---------- Input ----------

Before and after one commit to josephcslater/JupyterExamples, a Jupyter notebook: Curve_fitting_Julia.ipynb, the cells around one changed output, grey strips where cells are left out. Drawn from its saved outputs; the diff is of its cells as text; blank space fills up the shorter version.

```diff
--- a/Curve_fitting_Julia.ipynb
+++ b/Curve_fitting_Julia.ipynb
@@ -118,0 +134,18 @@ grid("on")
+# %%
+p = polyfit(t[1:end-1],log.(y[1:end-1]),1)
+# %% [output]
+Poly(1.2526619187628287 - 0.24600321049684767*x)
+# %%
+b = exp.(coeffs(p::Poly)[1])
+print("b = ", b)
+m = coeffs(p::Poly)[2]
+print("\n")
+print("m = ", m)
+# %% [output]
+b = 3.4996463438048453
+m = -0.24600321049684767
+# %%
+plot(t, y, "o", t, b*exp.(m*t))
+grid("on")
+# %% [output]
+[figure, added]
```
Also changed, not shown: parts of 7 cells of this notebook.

----------
---------- Input ----------

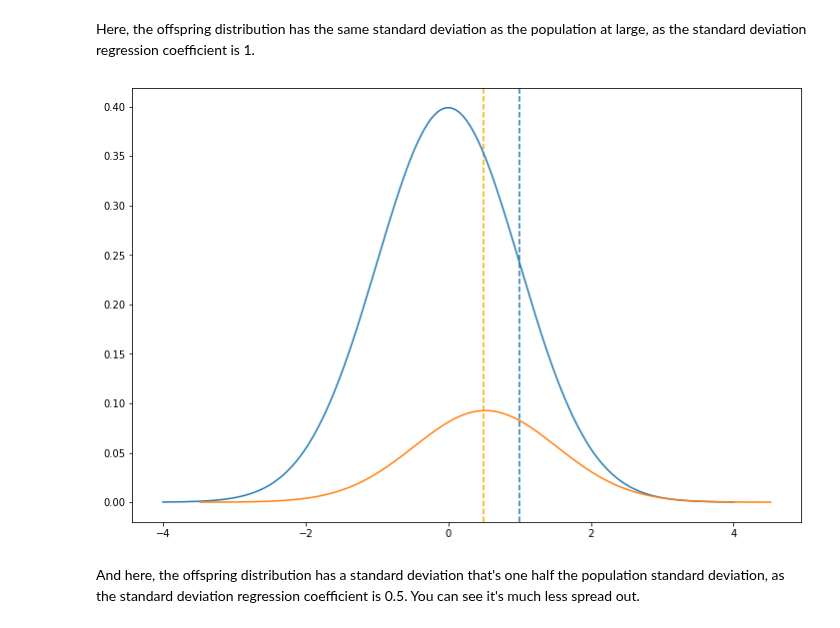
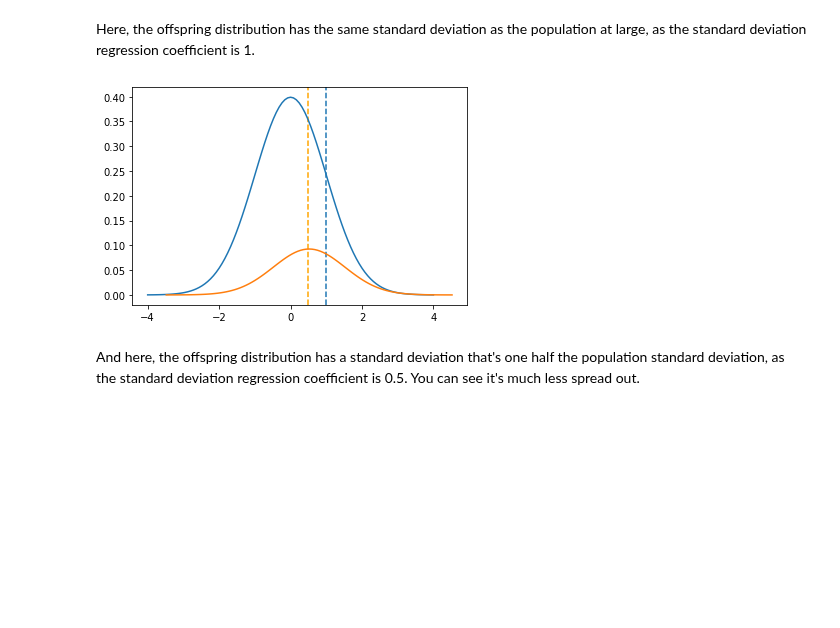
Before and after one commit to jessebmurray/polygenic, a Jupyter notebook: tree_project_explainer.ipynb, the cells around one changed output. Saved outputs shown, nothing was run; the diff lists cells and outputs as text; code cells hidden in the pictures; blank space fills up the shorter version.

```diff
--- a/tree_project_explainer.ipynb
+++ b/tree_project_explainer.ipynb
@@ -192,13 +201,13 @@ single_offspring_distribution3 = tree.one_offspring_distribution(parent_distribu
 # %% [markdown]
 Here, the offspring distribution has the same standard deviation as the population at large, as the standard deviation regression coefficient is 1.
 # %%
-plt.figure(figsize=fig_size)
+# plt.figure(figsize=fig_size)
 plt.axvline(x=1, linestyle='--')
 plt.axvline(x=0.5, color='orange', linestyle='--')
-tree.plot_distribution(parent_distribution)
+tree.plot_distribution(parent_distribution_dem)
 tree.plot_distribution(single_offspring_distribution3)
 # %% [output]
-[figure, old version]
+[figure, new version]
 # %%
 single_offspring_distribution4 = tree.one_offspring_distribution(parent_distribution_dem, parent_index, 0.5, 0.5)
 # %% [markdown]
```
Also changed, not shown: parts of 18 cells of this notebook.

----------

== Work to be completed ==
Which lines of the listing contain the word "figure"? Copy each of them.

== Output for this task ==
+[figure, added]
-plt.figure(figsize=fig_size)
+# plt.figure(figsize=fig_size)
-[figure, old version]
+[figure, new version]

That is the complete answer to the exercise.